The FIDE World Championship Candidates Matches are now underway in Elista, Kalmykia and will be going for the next three weeks or so. I've put up links to the official site and games at the BCM website.
It's good that we once again have some sort of world championship cycle in place. It does seem slightly 'cart before horse': a series of preliminary matches leading up to a final tournament (rather than the other way around). But we are at least promised a matchplay format in the long run. If Kramnik is dethroned, he gets a shot at the tournament winner in 2008 while, if he wins, he has to play Topalov again.
Back to the Candidates matches: I thought I'd try my hand at a bit of punditry and predict the outcome of the matches. Of course, I'm cheating because I've already seen the first game of the round one matches.
Aronian to beat Carlsen: it is a great pity that these two were paired at this stage as I think Carlsen could have got through to the Mexican final if he could have avoided Aronian. But the Armenian is gaining strength all the time and arguably close to the big KATs (Kramnik, Anand, Topalov). But I wouldn't rule out Carlsen altogether: I think he is the greatest prodigy since Fischer.
Shirov to beat Adams - but if it comes down to rapidplay, then Adams to win the 'penalty shoot-out': I'm completely biased and want Mickey to win, but I'm also a natural pessimist. I think both of them are not quite as sharp as they were. Mickey excelled at the old two-game, fast time limit FIDE knock-out format but I'm not sure the standardplay format will suit him as well. The other thing that worries me about Mickey is that he doesn't take a second with him to big events. Shirov has GMs Nisipeanu and Ganguly. I cannot see how a player can succeed at this level without some kind of team around him but Mickey tends to 'travel light'. I hope Mickey proves me wrong. Not that I've anything against Alexei: I had dinner with him once and thought he was very pleasant and easy to talk to. Should be a good match.
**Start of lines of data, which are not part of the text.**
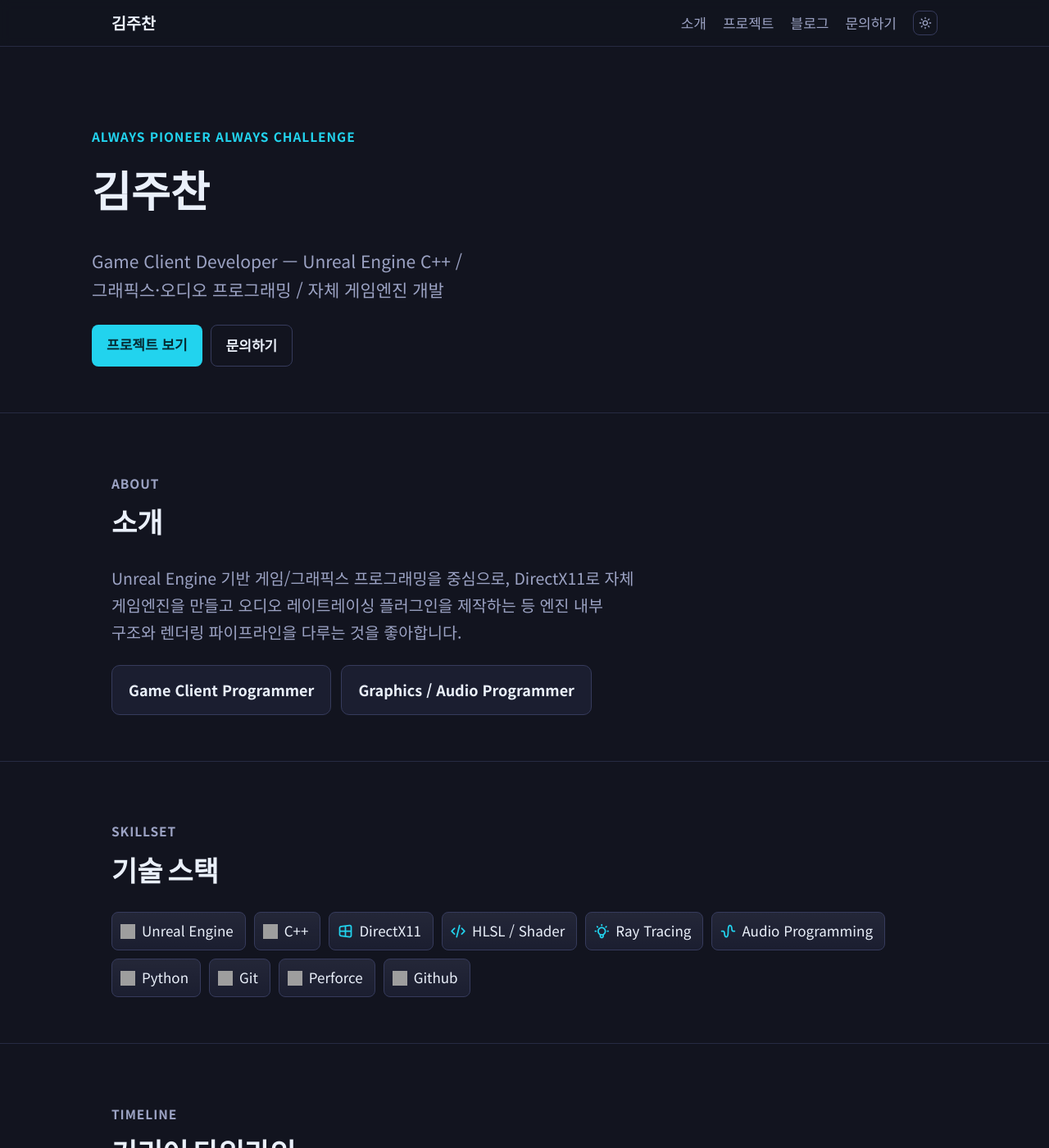
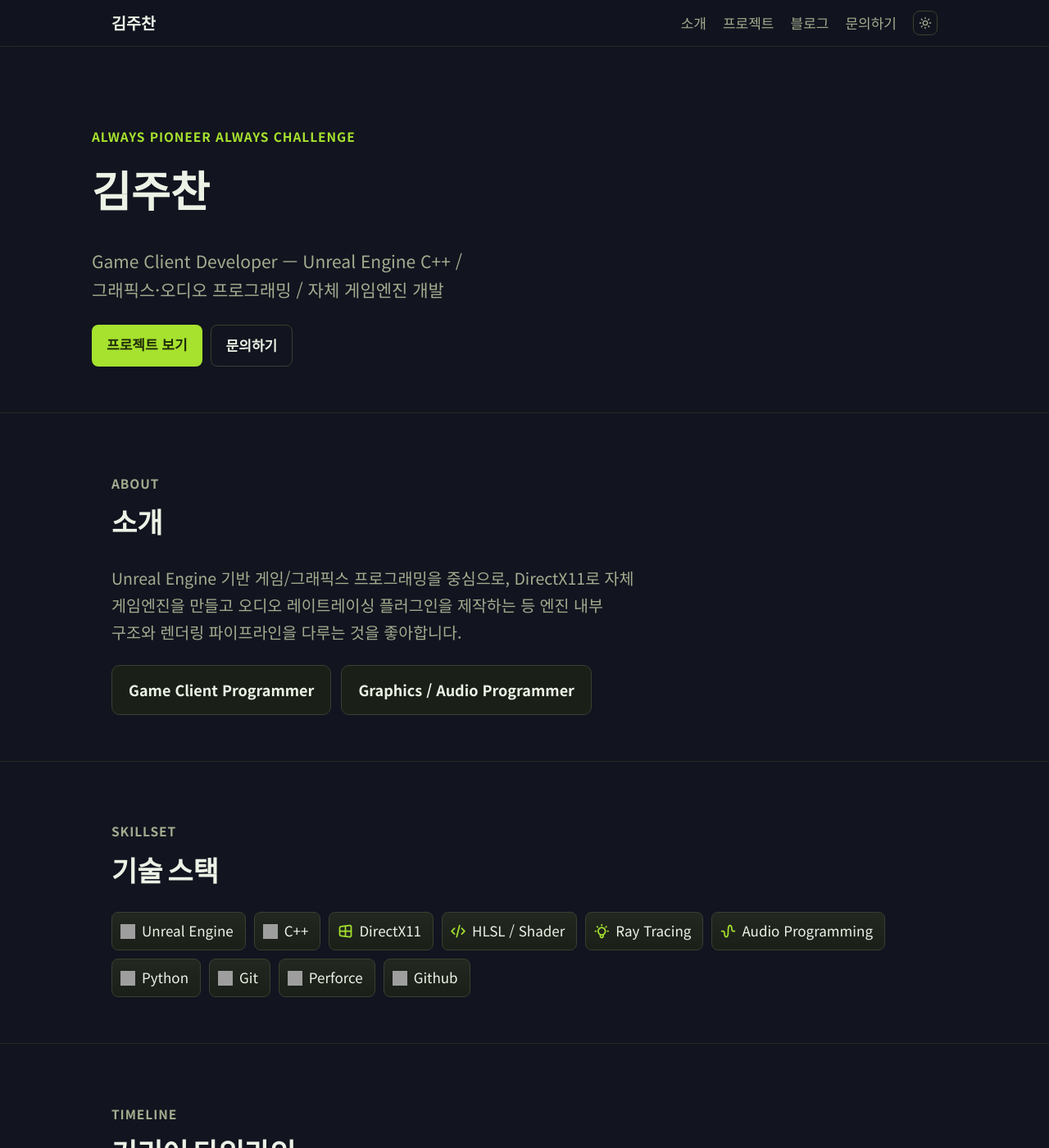
Before and after one commit to skamo3/skamo3.github.io, a Jekyll site: the page built from index.html, in a window 1280 px wide and 1400 px high. Shown: the whole window at 82% size. Built offline with Jekyll 4.4.1, drawn with Linux system fonts in a browser that asks for light colours; grey boxes are pictures that could not be loaded.

Commit message:
Switch accent colors to olive green + amber (Olive Circuit)
--accent: cyan #22D3EE -> yellow-green/olive neon #A6E22E (user
prefers green/olive over blue tones, wants a brighter feel)
--accent2: magenta #FF2E9A -> amber #FFC53D (too aggressive and
low-visibility against black; landed between neon yellow and orange)

Kept --bg as-is per explicit request; retinted card/border/
border-strong/text-muted from navy-blue to olive-neutral so they
harmonize with the new green accent instead of clashing.

```diff
--- a/assets/css/style.css
+++ b/assets/css/style.css
@@ -2,28 +2,28 @@
 
 :root {
   --bg: #12141F;
-  --card: #1B1E30;
-  --border: #262A42;
-  --border-strong: #363B5C;
-  --text: #EAF0FA;
-  --text-muted: #9CA3C4;
-  --accent: #22D3EE;
-  --accent-dark: #062B33;
-  --accent2: #FF2E9A;
-  --accent2-dark: #3D0020;
+  --card: #1A1F18;
+  --border: #262B22;
+  --border-strong: #3A4030;
+  --text: #EDF2E6;
+  --text-muted: #A3AC8F;
+  --accent: #A6E22E;
+  --accent-dark: #1F2B08;
+  --accent2: #FFC53D;
+  --accent2-dark: #402C02;
 }
 
 [data-theme="light"] {
-  --bg: #F6F7FB;
+  --bg: #F7F8F1;
   --card: #FFFFFF;
-  --border: #E1E4ED;
-  --border-strong: #C5CAD9;
-  --text: #1A1D2B;
-  --text-muted: #5B6178;
-  --accent: #0891B2;
-  --accent-dark: #EAFBFE;
-  --accent2: #C0257A;
-  --accent2-dark: #FDF0F7;
+  --border: #E3E6D6;
+  --border-strong: #C9CDB2;
+  --text: #1D2317;
+  --text-muted: #666B54;
+  --accent: #6B8E23;
+  --accent-dark: #F3F8E8;
+  --accent2: #B8650C;
+  --accent2-dark: #FFF6E5;
 }
 
 * { box-sizing: border-box; }
```
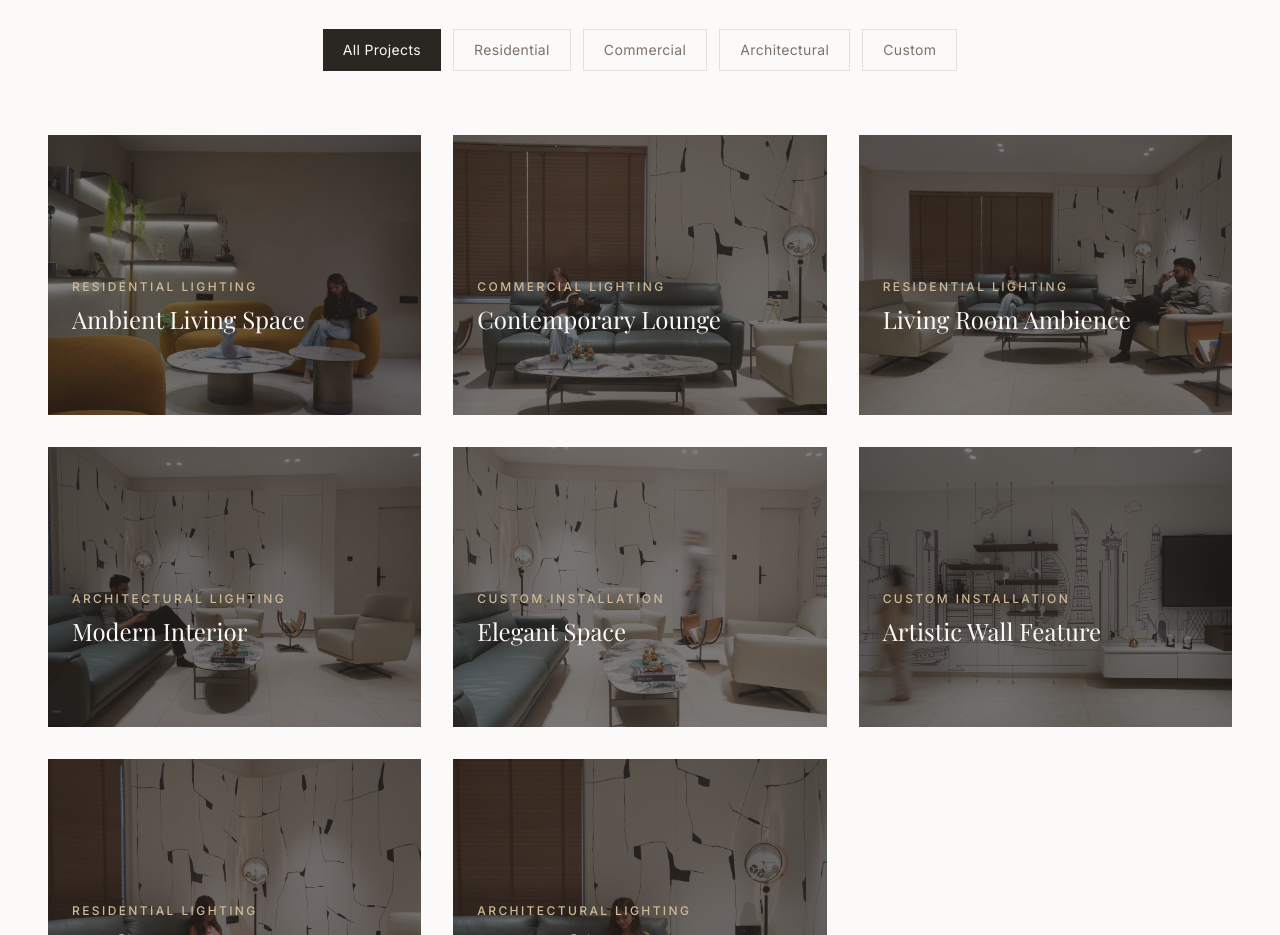
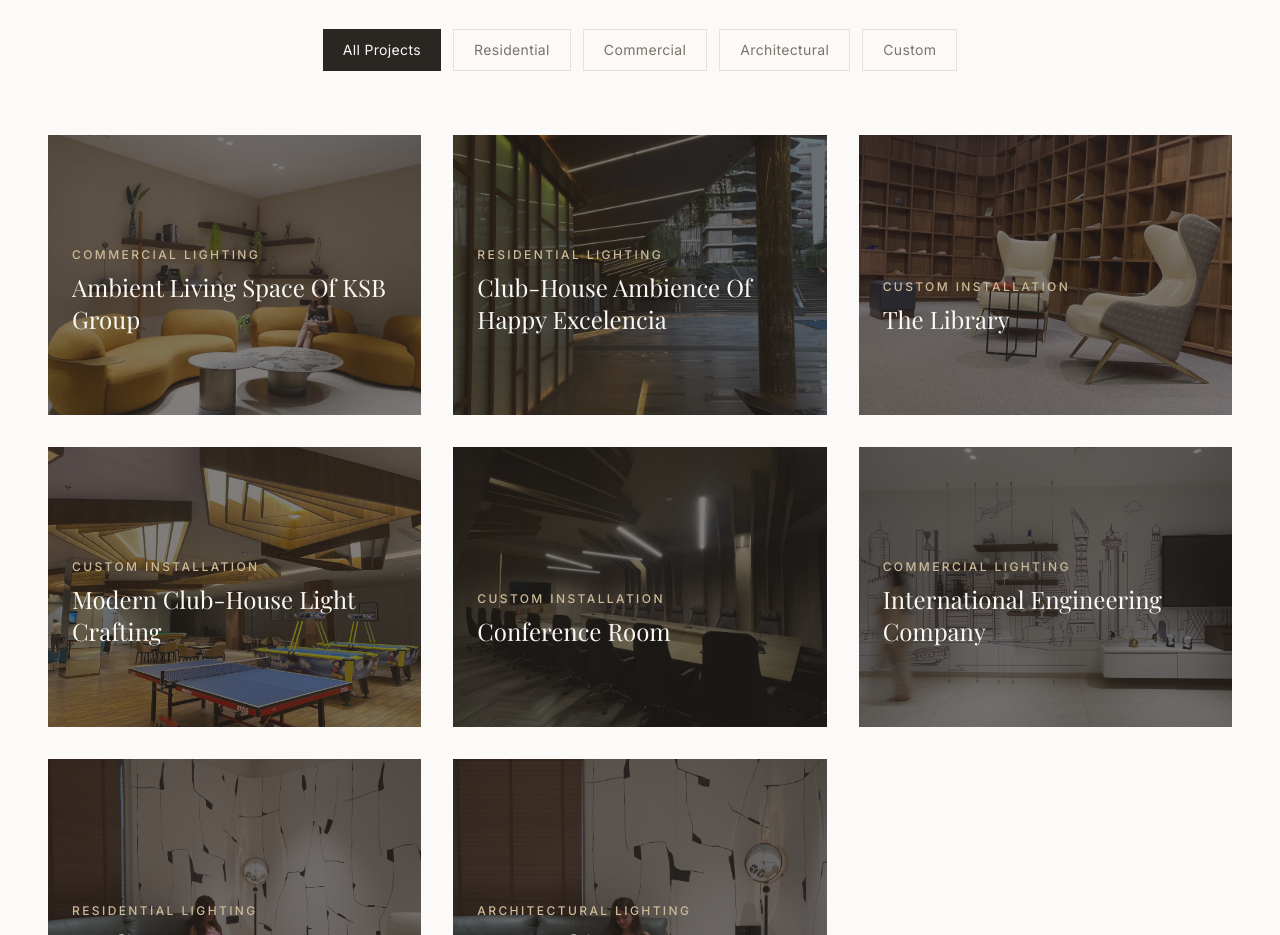
Before and after one commit to Yash1124233/JJLightLive, a React (Vite) app: page / in a window 1280 px wide. Shown: the part 3660-4595 px from the top of the page. Built offline with nearby package versions, Linux system fonts and the light colour scheme; the HTML template or start-up script is replaced by a standard one; a web font is replaced by a local one.

Commit message:
Description change

```diff
--- a/src/components/sections/Projects.tsx
+++ b/src/components/sections/Projects.tsx
@@ -79,61 +79,61 @@ interface Project {
 const projects: Project[] = [
   {
     id: 'project-1',
-    image: project1,
-    title: 'Ambient Living Space',
-    category: 'residential',
-    categoryLabel: 'Residential Lighting',
-    location: 'Modern Residence, Surat',
+    image: ksb1,
+    title: 'Ambient Living Space Of KSB Group',
+    category: 'commercial',
+    categoryLabel: 'Commercial Lighting',
+    location: 'Surat',
     description: 'A carefully curated lighting design that transforms the living space into a warm, inviting environment. The combination of ambient and accent lighting creates depth and visual interest throughout the space.',
-    gallery: [project1, ksb1, ksb2, ksb3, ksb4, ksb5, ksb6, ksb7, ksb8, ksb9, ksb10, ksb11],
+    gallery: [ksb1, ksb2, ksb3, ksb4, ksb5, ksb6, ksb7, ksb8, ksb9, ksb10, ksb11],
   },
   {
     id: 'project-2',
-    image: project2,
-    title: 'Contemporary Lounge',
-    category: 'commercial',
-    categoryLabel: 'Commercial Lighting',
-    location: 'Private Villa',
-    description: 'Sophisticated commercial lighting design featuring layered illumination that enhances the architectural features while maintaining optimal functionality for hospitality environments.',
-    gallery: [project2, hech1, hech2, hech3, hech4, hech5, hech6, hech7],
+    image: hech1,
+    title: 'Club-House Ambience Of Happy Excelencia',
+    category: 'residential',
+    categoryLabel: 'Residential Lighting',
+    location: 'Surat',
+    description: 'Sophisticated residential lighting design featuring layered illumination that enhances the architectural features while maintaining optimal functionality for hospitality environments.',
+    gallery: [hech1, hech2, hech3, hech4, hech5, hech6, hech7],
   },
   {
     id: 'project-3',
-    image: project3,
-    title: 'Living Room Ambience',
-    category: 'residential',
-    categoryLabel: 'Residential Lighting',
-    location: 'Luxury Apartment',
-    description: 'Premium residential lighting solution that balances functional illumination with atmospheric design, creating a space that adapts to different moods and occasions.',
-    gallery: [project3, l1, l2, l3, l4, l5, l6, l7, l8, l9, l10, l11, l12],
+    image: l5,
+    title: 'The Library',
+    category: 'custom',
+    categoryLabel: 'Custom Installation',
+    location: 'Surat',
+    description: 'Premium Custom lighting solution that balances functional illumination with atmospheric design, creating a space that adapts to different moods and occasions.',
+    gallery: [l1, l2, l3, l4, l5, l6, l7, l8, l9, l10, l11, l12],
   },
   {
     id: 'project-4',
-    image: project4,
-    title: 'Modern Interior',
-    category: 'architectural',
-    categoryLabel: 'Architectural Lighting',
-    location: 'Designer Home',
+    image: g9,
+    title: 'Modern Club-House Light Crafting',
+    category: 'custom',
+    categoryLabel: 'Custom Installation',
+    location: 'Surat',
     description: 'An architectural lighting masterpiece that emphasizes clean lines and spatial definition. Each fixture is positioned to highlight the building\'s unique structural elements.',
-    gallery: [project4, g1, g2, g3, g4, g5, g6, g7, g8, g9, g10, g11, g12, g13],
+    gallery: [g1, g2, g3, g4, g5, g6, g7, g8, g9, g10, g11, g12, g13],
   },
   {
     id: 'project-5',
-    image: project5,
-    title: 'Elegant Space',
+    image: c2,
+    title: 'Conference Room',
     category: 'custom',
     categoryLabel: 'Custom Installation',
-    location: 'Premium Residence',
+    location: 'Surat',
     description: 'A bespoke lighting installation featuring custom-designed fixtures that complement the interior\'s unique character. Every element crafted to precise specifications.',
-    gallery: [project5, c1, c2, c3, c4],
+    gallery: [c1, c2, c3, c4],
   },
   {
     id: 'project-6',
     image: project6,
-    title: 'Artistic Wall Feature',
-    category: 'custom',
-    categoryLabel: 'Custom Installation',
-    location: 'Showroom',
+    title: 'International Engineering Company',
+    category: 'commercial',
+    categoryLabel: 'Commercial Lighting',
+    location: 'Navsari',
     description: 'Statement lighting that doubles as art. This custom installation creates a focal point that transforms the entire spatial experience.',
     gallery: [project6, { src: s1, type: 'video' }],
   },
```
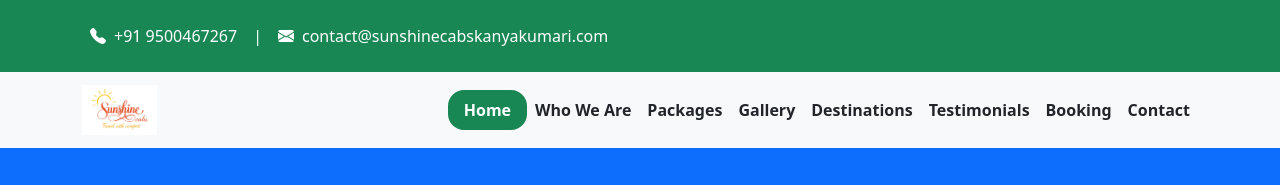
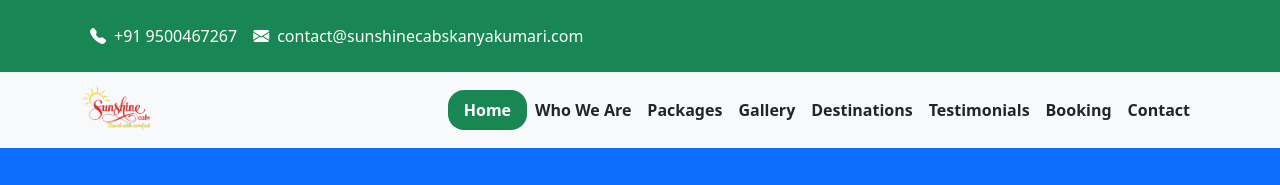
Before and after one commit to Ameen9598/sunshinekanyakumari, a plain HTML site: page index.html in a window 1280 px wide. Shown: the top 185 px of the page. Drawn offline with nearby package versions, Linux system fonts and the light colour scheme.

Commit message:
logo adjust

```diff
--- a/css/style.css
+++ b/css/style.css
@@ -296,3 +296,7 @@ body {
             font-size: 0.9rem;
         }
     }
+
+.subNavbar {
+        z-index: -1; /* Same as Bootstrap modal, higher than dropdowns/tooltips */
+    }
--- a/index.html
+++ b/index.html
@@ -66,7 +66,7 @@
     </div>
 </nav> -->
 
-<nav class="navbar navbar-dark bg-success sticky-top" id="mainNavbar">
+<nav class="navbar navbar-dark bg-success sticky-top subNavbar" id="mainNavbar">
     <div class="container d-flex flex-wrap justify-content-center justify-content-lg-start align-items-center py-2">
         <ul class="navbar-nav flex-row flex-wrap align-items-center">
             <li class="nav-item mx-2">
@@ -77,7 +77,7 @@
             </li>
 
             <!-- Divider -->
-            <li class="nav-item mx-2 text-white">|</li>
+            <!-- <li class="nav-item mx-2 text-white">|</li> -->
 
             <li class="nav-item mx-2">
                 <a class="nav-link d-flex align-items-center" href="mailto:mail@gmail.com">
@@ -96,7 +96,7 @@
   <div class="container">
     <!-- Logo added here -->
     <a class="navbar-brand fw-bold d-flex align-items-center" href="">
-      <img src="images/logo.jpeg"
+      <img src="images/logosun.png"
           alt="ExploreWorld Logo"
           class="img-fluid me-2"
           style="max-height: 50px;">
```
Also changed, not shown: images/logosun.png (added).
Ponomariov to beat Rublevsky: the young Ukrainian has proved his matchplay credentials by winning a FIDE knock-out championship, whereas Rublevsky is inconsistent. However, the standardplay time control may swing the match back in favour of the older man.
Grischuk to beat Malakhov: most of us have hardly heard of Malakhov, apart from that game in the Euro Champs a few years ago where he let Azmai take a move back. He seems a self-effacing fellow. It is well known that Grischuk has been playing a lot of poker and that may take the edge off his advantage.
Leko to beat Gurevich: this one is a no-brainer. Any other result would be a sensation of the highest order.
Polgar to beat Bareev: I paced up and down my office for a while before typing my conclusion. Really, it's too close to call. Polgar is higher rated but Bareev is a resourceful and resilient player who can raise his game. He has been doing a lot of chess teaching recently. That may detract from his chances but then maybe he could do what the semi-retired Khalifman did in the 1999 FIDE knock-out.
Kasimjanov to beat Gelfand: also close to call. Kasimjanov won the last FIDE knock-out but owed much to resourceful tactical play in time trouble. The standardplay format may favour Gelfand, who has had a few very good results recently and has lost nothing of his appetite for the game. But I'm basing my prediction as much as anything on age: 27 to beat 38. Maybe.
Kamsky to beat Bacrot: Bacrot seems to keep a low profile despite his great strength. Apparently he is another poker man and the distraction cannot be good for his game. Kamsky, on the other hand, has made a come-back to chess, and his former record as a formidable match player, as well as some recent top-level practice, must give him the edge.
Now my predictions for the second round of matches, assuming my first round predictions go as above...
Aronian to beat Shirov (or Adams): the fast improving Armenian will be too tough, I think. I'd love to see an Aronian vs Adams match, though.
Ponomariov to beat Grischuk: very close run thing, but my feeling is that Pono is getting back into chess, while Grischuk may be 'over-pokered'.
Leko to beat Polgar: the unofficial championship of Hungary would be a great match, but I think Leko would prevail.
Kamsky to beat Kasimjanov: once again based on standardplay match experience. But I've a sneaking feeling I may be underestimating that long lay-off from chess which may yet undermine Kamsky's chances at this (or the earlier) hurdle.
That would leave us with a line-up in Mexico of...
From that line-up I would pick Anand as winner, with a mouth-watering prospect of an Anand vs Kramnik match to follow in 2008. And the winner of that match would be...
... enough already. Let's get back to enjoying the matches in Elista.